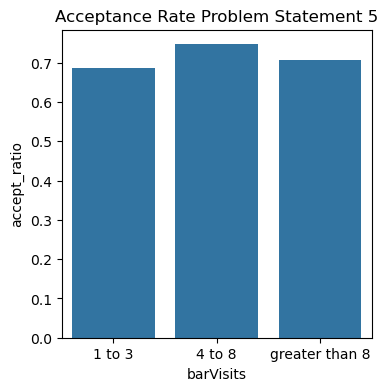
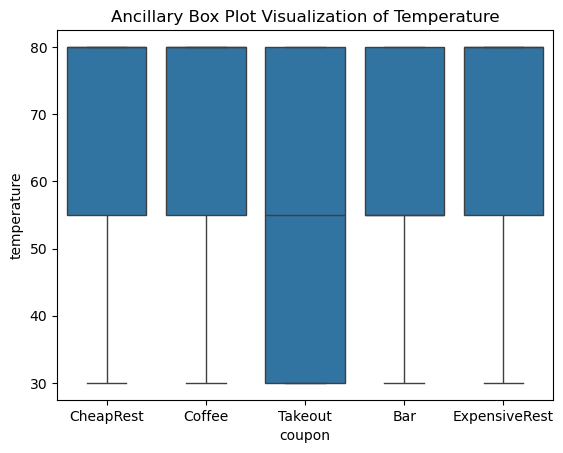
Code edit (unified diff) that turned the first committed figure into the second:
--- before
+++ after
@@ -1,7 +1,3 @@
-plt.figure(figsize = (4,4))
-
-
-ax5 = sns.barplot(data=bar_accept_data,x="barVisits",y="accept_ratio",errorbar=None)
-ax5.set_title("Acceptance Rate Problem Statement 5")
-
-plt.savefig("./images/acceptancerate5.png")
+ax62 = sns.boxplot(data=data, x="coupon", y="temperature")
+ax62.set_title("Ancillary Box Plot Visualization of Temperature")
+plt.savefig("./images/temperature_ancillary_boxplot.png")

Commit: added visualization and update story for initial coupon observation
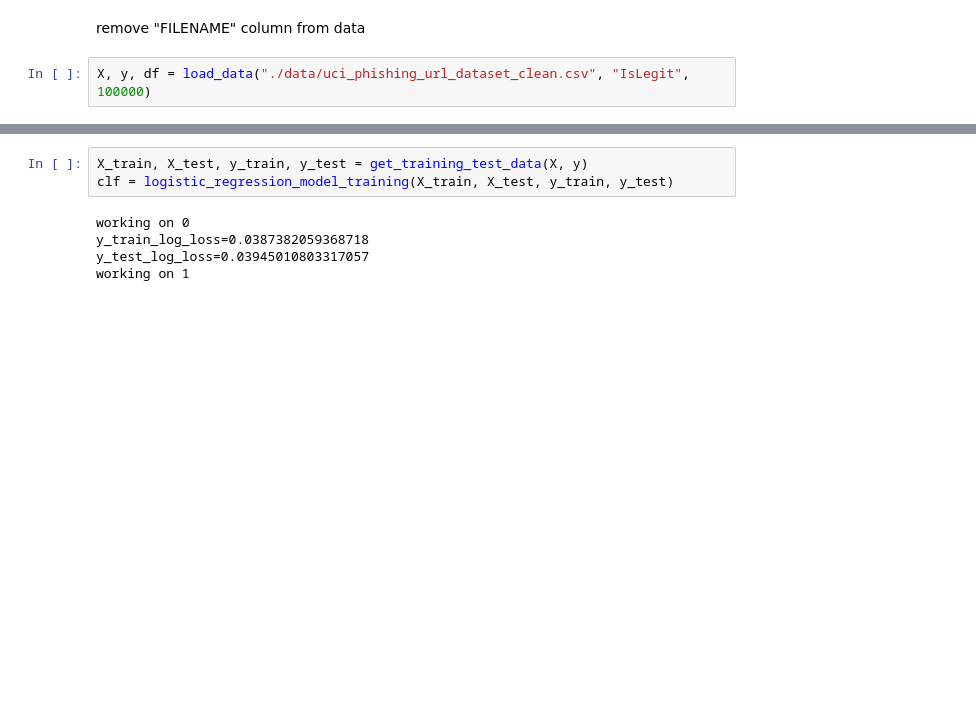
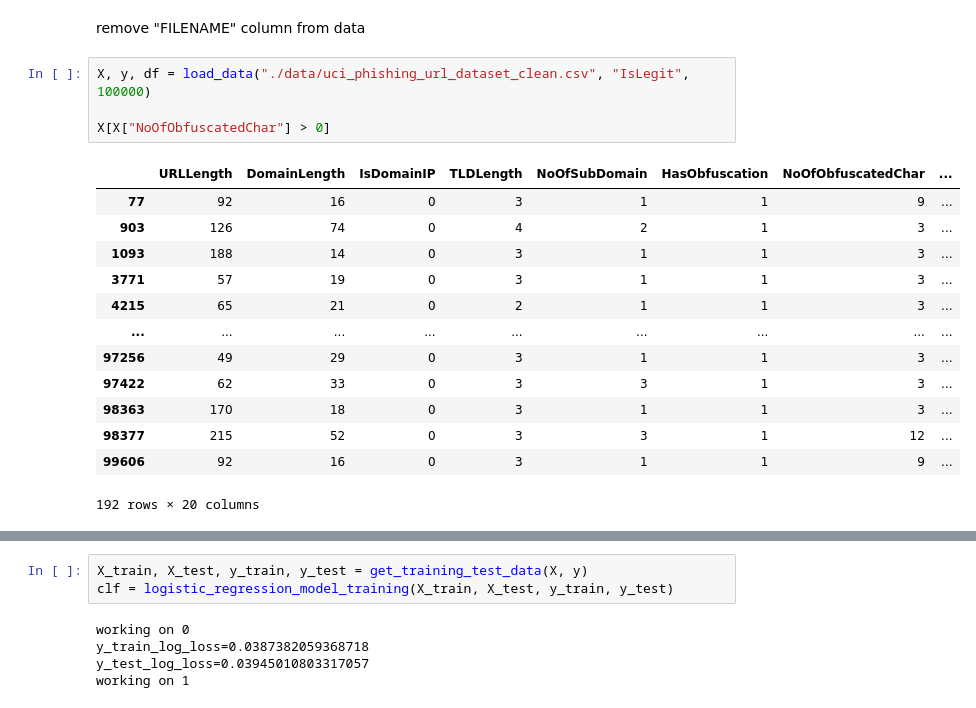
Before and after one commit to arctic-cheetah/COMP3900-Project, a Jupyter notebook: backend/model-3.ipynb, the cells around one changed output, grey strips where cells are left out. Drawn from its saved outputs; the diff is of its cells as text; blank space fills up the shorter version.

```diff
--- a/backend/model-3.ipynb
+++ b/backend/model-3.ipynb
@@ -149,6 +149,22 @@ False
 remove "FILENAME" column from data
 # %%
 X, y, df = load_data("./data/uci_phishing_url_dataset_clean.csv", "IsLegit", 100000)
+
+X[X["NoOfObfuscatedChar"] > 0]
+# %% [output]
+|  | URLLength | DomainLength | IsDomainIP | TLDLength | NoOfSubDomain | HasObfuscation | NoOfObfuscatedChar | ... |
+| 77 | 92 | 16 | 0 | 3 | 1 | 1 | 9 | ... |
+| 903 | 126 | 74 | 0 | 4 | 2 | 1 | 3 | ... |
+| 1093 | 188 | 14 | 0 | 3 | 1 | 1 | 3 | ... |
+| 3771 | 57 | 19 | 0 | 3 | 1 | 1 | 3 | ... |
+| 4215 | 65 | 21 | 0 | 2 | 1 | 1 | 3 | ... |
+| ... | ... | ... | ... | ... | ... | ... | ... | ... |
+| 97256 | 49 | 29 | 0 | 3 | 1 | 1 | 3 | ... |
+| 97422 | 62 | 33 | 0 | 3 | 3 | 1 | 3 | ... |
+| 98363 | 170 | 18 | 0 | 3 | 1 | 1 | 3 | ... |
+| 98377 | 215 | 52 | 0 | 3 | 3 | 1 | 12 | ... |
+| 99606 | 92 | 16 | 0 | 3 | 1 | 1 | 9 | ... |
+192 rows × 20 columns
 # %%
 show_corr_matrix(df, "./outputs/uci_phishing_url_corr_matrix.png")
 # %% [output]
```
Also changed, not shown: parts of 2 cells of this notebook, 4 other files.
————
* _Exercise directions_
Your answer must be the records above, word for word, with every picture left out.

* _Answer space_
Code edit (unified diff) that turned the first committed figure into the second:
--- before
+++ after
@@ -1,7 +1,3 @@
-plt.figure(figsize = (4,4))
-
-
-ax5 = sns.barplot(data=bar_accept_data,x="barVisits",y="accept_ratio",errorbar=None)
-ax5.set_title("Acceptance Rate Problem Statement 5")
-
-plt.savefig("./images/acceptancerate5.png")
+ax62 = sns.boxplot(data=data, x="coupon", y="temperature")
+ax62.set_title("Ancillary Box Plot Visualization of Temperature")
+plt.savefig("./images/temperature_ancillary_boxplot.png")

Commit: added visualization and update story for initial coupon observation
Before and after one commit to arctic-cheetah/COMP3900-Project, a Jupyter notebook: backend/model-3.ipynb, the cells around one changed output, grey strips where cells are left out. Drawn from its saved outputs; the diff is of its cells as text; blank space fills up the shorter version.

```diff
--- a/backend/model-3.ipynb
+++ b/backend/model-3.ipynb
@@ -149,6 +149,22 @@ False
 remove "FILENAME" column from data
 # %%
 X, y, df = load_data("./data/uci_phishing_url_dataset_clean.csv", "IsLegit", 100000)
+
+X[X["NoOfObfuscatedChar"] > 0]
+# %% [output]
+|  | URLLength | DomainLength | IsDomainIP | TLDLength | NoOfSubDomain | HasObfuscation | NoOfObfuscatedChar | ... |
+| 77 | 92 | 16 | 0 | 3 | 1 | 1 | 9 | ... |
+| 903 | 126 | 74 | 0 | 4 | 2 | 1 | 3 | ... |
+| 1093 | 188 | 14 | 0 | 3 | 1 | 1 | 3 | ... |
+| 3771 | 57 | 19 | 0 | 3 | 1 | 1 | 3 | ... |
+| 4215 | 65 | 21 | 0 | 2 | 1 | 1 | 3 | ... |
+| ... | ... | ... | ... | ... | ... | ... | ... | ... |
+| 97256 | 49 | 29 | 0 | 3 | 1 | 1 | 3 | ... |
+| 97422 | 62 | 33 | 0 | 3 | 3 | 1 | 3 | ... |
+| 98363 | 170 | 18 | 0 | 3 | 1 | 1 | 3 | ... |
+| 98377 | 215 | 52 | 0 | 3 | 3 | 1 | 12 | ... |
+| 99606 | 92 | 16 | 0 | 3 | 1 | 1 | 9 | ... |
+192 rows × 20 columns
 # %%
 show_corr_matrix(df, "./outputs/uci_phishing_url_corr_matrix.png")
 # %% [output]
```
Also changed, not shown: parts of 2 cells of this notebook, 4 other files.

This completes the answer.